And I thought the story was finally over. But I didn’t realize how worried I’d be to enter my own 40s. Constantly wondering if anything around me or inside my head was actually a schizophrenic delusion.
Are my cats real? Is my fiancé? What does it feel like to convince yourself that you own an NFL team on the East Coast?
My best friend April and I met when I was 15, so the schizophrenic version of my dad was the only version she ever knew. But she was there for a lot of it. Going to the police station with me when we needed to ask about the process for getting my dad forcibly committed. Uncomfortably trying to sleep in jagged hospital lobby chairs while we waited for updates from the doctors. Cleaning up the house and taking care of my younger brothers when he was gone for those three-day holds.
I’m sure that part of the reason April and I are still friends 25 years later is that it’s really hard to find people who understand what that was like.
I used to try to explain it to people, but I quickly realized most people couldn’t understand. They’d bring up “A Beautiful Mind” — a representation of schizophrenia that my dad absolutely hated — or they’d tell me how their mom was anxious a lot when they were a kid, as if that was in any way the same as growing up with a dad who signed his emails “Timelord” because he thought he could manipulate time.
During one of my dad’s early episodes, he played a George Thorogood CD at full volume, on repeat for days. And nights. He paced our tiny townhouse living room, talking to himself while I tried to stay out of his verbal crossfire.
Even now, the first few notes of “One Bourbon, One Scotch, One Beer” make me feel physically sick. When we met, my fiancé Chris had it on his driving playlist, and I made him delete it. But as I sit here tonight, officially 40 years old for the last 2 hours and 34 minutes, I take a second to evaluate that interaction. Is my fiancé even real? Or is he some sort of long-term delusion? There are photos of us together though, I tell myself, so I think, probably, yes? Ok. Yes. Chris is real.
It’s been almost three decades since my dad thought he owned the Carolina Panthers and schizophrenia treatment has made depressingly little progress. If I do have it, I doubt my life would be much easier than his. He spent at least a year homeless. He worried about money until the end. And as far as I know, the voices he heard only died when he did.
Chris finds me sitting in the dark at 3 a.m. typing this out, and I confide my Year 40 fears in him. He sits down next to me on the couch, rubs my feet, and tells me that the fact that I made it past 35 means I’m probably in the clear. That the possibility of truly having your very first schizophrenic episode at 41 is so rare that it could be considered impossible. That we probably missed things back then. That my dad probably did have symptoms before that.

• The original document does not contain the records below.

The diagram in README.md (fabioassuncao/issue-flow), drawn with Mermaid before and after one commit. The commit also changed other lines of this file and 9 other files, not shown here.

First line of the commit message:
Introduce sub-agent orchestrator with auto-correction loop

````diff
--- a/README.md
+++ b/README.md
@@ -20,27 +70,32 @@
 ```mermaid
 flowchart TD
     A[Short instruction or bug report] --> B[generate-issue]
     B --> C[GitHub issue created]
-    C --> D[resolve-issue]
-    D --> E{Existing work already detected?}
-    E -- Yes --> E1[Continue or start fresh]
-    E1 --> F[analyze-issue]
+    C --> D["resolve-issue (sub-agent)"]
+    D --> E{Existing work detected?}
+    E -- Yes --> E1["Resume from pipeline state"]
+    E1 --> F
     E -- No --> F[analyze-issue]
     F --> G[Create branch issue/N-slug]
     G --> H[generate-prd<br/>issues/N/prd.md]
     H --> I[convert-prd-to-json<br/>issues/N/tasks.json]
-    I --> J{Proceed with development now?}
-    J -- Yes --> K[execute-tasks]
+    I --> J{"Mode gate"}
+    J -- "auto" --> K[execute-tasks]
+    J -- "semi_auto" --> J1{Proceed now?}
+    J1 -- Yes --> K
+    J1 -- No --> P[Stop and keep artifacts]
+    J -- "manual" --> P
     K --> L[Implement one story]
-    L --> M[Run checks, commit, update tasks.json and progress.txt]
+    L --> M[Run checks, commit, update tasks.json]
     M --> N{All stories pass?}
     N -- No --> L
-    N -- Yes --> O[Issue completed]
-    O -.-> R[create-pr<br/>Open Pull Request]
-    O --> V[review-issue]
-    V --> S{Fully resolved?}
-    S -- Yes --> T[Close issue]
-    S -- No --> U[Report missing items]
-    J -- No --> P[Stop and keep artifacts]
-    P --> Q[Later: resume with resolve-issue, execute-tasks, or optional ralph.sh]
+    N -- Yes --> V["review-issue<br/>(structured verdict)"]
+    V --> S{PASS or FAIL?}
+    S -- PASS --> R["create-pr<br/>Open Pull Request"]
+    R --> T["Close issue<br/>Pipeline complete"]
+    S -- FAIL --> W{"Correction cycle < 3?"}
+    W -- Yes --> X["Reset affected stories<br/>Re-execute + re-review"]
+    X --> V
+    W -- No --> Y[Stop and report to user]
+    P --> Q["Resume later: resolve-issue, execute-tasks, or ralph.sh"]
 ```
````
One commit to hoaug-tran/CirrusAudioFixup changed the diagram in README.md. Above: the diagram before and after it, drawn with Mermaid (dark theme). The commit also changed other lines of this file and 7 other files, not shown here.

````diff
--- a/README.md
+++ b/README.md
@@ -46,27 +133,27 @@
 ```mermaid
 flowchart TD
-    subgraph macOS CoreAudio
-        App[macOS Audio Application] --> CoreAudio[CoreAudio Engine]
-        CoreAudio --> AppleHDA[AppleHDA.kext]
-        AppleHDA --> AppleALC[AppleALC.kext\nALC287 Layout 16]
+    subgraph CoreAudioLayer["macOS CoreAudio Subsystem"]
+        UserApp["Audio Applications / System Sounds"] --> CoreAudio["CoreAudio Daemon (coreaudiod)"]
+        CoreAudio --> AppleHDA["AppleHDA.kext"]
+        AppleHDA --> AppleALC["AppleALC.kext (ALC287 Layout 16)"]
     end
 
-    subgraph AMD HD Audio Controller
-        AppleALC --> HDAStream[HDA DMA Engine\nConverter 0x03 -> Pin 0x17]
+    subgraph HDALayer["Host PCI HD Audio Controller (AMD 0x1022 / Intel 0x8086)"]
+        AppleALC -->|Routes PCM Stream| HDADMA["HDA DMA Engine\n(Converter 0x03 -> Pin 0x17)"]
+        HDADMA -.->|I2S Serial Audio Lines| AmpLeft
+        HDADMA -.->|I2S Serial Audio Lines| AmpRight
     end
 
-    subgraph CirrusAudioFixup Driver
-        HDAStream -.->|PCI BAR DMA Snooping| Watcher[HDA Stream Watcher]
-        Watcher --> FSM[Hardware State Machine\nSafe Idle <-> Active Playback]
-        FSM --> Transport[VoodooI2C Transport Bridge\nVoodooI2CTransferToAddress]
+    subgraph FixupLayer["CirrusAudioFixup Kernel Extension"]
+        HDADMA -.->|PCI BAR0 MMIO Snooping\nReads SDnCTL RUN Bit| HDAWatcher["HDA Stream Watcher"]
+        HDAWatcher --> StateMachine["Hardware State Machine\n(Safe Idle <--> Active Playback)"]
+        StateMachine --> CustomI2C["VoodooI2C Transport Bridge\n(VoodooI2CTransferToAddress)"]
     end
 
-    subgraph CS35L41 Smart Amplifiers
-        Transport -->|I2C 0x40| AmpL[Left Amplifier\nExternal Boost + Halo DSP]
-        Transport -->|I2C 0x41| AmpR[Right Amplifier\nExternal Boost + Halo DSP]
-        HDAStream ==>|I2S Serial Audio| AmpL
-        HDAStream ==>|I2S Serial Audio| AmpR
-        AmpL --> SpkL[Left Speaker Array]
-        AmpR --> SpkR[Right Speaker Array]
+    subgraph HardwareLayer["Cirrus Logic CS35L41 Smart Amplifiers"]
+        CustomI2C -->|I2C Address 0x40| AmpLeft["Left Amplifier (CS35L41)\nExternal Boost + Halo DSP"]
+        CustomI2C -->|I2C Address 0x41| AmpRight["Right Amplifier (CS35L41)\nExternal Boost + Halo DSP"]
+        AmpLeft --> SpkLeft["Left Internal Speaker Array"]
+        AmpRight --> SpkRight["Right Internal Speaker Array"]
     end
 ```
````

I don’t know if it’s true, but I want it to be.
I take a guilty comfort in the idea that my dad had been struggling with severe mental illness even longer than any of us realized. Maybe I’ll be safe. Maybe I’ll avoid his fate.
And if there’s one thing I learned from my dad it’s how to: “I don’t know if it’s true, but I want it to be.”
So I close my eyes, and let it go.